Tag Archives: Walt Whitman

Books Acquired Recently: AWP Edition

This morning I got back from the 2019 Association of Writers & Writing Programs (AWP) conference in Portland. It was a fantastic time! I saw some authors that I love and encountered some new writers whose work I cannot wait to check out.

As usual when I go to conferences, the bookfair was a highlight of the trip. AWP’s gigantic bookfair is legendary. It is, frankly, overwhelming, even for a hardcore bibliophile/book-buying addict such as myself. I acquired 17 books. I was able to get Awkward-Rich’s, Berggrun’s, Chee’s, Chen’s, Davis’s, Dawn’s, Dentz’s, and Tedesco’s signed.
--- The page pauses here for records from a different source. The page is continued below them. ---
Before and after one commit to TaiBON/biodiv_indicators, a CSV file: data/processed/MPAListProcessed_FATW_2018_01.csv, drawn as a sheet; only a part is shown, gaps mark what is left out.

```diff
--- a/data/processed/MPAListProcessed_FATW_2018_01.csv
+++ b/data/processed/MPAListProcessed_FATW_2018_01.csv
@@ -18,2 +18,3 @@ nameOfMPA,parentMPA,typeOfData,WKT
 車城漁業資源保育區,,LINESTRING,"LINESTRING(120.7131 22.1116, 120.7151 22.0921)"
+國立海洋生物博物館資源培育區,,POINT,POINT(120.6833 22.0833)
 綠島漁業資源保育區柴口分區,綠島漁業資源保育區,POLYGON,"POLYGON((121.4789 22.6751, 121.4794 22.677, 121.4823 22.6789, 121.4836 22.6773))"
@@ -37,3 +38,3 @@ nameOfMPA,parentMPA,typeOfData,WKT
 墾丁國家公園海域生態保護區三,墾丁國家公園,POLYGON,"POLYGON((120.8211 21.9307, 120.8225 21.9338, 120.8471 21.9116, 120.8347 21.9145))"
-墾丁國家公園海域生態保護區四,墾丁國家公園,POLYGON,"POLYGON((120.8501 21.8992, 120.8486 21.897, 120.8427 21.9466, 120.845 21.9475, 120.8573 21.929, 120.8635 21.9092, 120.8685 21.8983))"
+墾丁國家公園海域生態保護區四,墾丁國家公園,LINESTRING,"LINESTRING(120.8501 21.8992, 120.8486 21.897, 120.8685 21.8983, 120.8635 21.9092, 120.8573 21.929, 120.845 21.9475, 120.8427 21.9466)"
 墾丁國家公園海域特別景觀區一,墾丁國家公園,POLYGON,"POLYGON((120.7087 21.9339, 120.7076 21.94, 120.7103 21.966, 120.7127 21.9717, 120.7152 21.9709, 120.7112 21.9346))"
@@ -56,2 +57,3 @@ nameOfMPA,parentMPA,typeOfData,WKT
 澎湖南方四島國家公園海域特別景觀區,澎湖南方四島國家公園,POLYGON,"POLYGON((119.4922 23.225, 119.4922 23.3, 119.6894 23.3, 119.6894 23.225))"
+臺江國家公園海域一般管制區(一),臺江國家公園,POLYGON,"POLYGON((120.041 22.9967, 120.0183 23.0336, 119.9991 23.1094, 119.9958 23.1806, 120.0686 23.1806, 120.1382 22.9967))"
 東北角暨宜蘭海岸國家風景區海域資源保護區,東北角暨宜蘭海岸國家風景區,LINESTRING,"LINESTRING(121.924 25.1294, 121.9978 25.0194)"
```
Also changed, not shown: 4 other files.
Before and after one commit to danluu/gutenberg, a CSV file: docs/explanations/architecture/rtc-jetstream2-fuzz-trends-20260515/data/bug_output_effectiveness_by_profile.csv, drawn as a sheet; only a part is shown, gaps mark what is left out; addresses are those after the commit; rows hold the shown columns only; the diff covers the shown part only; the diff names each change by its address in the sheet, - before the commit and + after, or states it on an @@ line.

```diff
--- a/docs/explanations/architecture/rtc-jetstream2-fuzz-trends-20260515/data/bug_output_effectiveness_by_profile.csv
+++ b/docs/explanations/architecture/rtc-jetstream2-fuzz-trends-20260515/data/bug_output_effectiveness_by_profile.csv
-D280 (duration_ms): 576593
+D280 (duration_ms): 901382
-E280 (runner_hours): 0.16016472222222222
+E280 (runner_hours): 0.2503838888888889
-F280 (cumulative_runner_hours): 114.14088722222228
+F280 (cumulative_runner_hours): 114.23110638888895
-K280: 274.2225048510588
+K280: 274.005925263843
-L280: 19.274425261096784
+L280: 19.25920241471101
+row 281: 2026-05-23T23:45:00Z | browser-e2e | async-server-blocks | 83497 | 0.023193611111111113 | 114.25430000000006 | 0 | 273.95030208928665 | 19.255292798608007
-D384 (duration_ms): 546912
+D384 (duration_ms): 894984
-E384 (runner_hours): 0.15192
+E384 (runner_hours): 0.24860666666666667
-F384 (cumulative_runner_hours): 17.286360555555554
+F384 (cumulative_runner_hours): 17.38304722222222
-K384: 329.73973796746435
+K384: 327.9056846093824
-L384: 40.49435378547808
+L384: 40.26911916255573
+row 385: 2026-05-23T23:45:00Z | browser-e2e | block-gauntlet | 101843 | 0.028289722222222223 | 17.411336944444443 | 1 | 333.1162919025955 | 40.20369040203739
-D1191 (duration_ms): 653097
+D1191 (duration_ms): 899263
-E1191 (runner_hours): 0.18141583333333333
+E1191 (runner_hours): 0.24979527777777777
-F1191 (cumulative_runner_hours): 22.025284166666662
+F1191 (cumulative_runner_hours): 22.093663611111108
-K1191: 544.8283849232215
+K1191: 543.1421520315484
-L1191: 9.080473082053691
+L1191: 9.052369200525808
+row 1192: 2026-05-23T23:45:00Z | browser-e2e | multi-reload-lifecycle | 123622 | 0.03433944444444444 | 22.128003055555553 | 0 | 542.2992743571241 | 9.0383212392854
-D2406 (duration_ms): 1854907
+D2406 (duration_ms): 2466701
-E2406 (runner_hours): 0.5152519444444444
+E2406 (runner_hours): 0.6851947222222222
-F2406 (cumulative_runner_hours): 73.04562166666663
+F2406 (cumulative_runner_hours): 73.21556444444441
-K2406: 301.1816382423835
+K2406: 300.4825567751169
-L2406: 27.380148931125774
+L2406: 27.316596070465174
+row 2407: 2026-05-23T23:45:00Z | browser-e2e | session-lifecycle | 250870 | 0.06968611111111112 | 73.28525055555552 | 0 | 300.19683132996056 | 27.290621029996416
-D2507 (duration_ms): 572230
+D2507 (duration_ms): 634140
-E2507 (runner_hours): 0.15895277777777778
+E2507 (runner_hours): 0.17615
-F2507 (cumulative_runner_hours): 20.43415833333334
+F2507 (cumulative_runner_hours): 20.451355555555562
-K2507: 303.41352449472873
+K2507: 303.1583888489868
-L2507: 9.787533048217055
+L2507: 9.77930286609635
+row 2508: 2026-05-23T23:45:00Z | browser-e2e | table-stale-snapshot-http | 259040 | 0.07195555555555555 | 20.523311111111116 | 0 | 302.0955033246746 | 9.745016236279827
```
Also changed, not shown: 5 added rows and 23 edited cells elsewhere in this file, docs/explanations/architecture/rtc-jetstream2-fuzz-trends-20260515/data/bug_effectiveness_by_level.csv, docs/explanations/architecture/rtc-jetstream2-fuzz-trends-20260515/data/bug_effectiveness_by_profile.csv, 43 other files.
Note that all of the books except Chee’s are published by small independent presses, which are more important to support than ever. I bought most of the books from the publishers themselves, but I got Awkward-Rich’s, Chee’s, Chen’s, and Smith’s from the Powell’s display at the center of the fair. Powell’s handed out free commemorative tote bags and pins with purchases from their booth, both neat souvenirs.

I also bought a Walt Whitman Brooklyn Poets t-shirt–I couldn’t resist. I also wanted to get the Audre Lorde shirt, but they were a bit pricey ($25.60 each) so I will have to get it another time.

Awkward-Rich, Cameron. Sympathetic Little Monster. Los Angeles: Ricochet Editions, 2016.

Berggrun, Chase. Red. Minneapolis: Birds, LLC, 2018.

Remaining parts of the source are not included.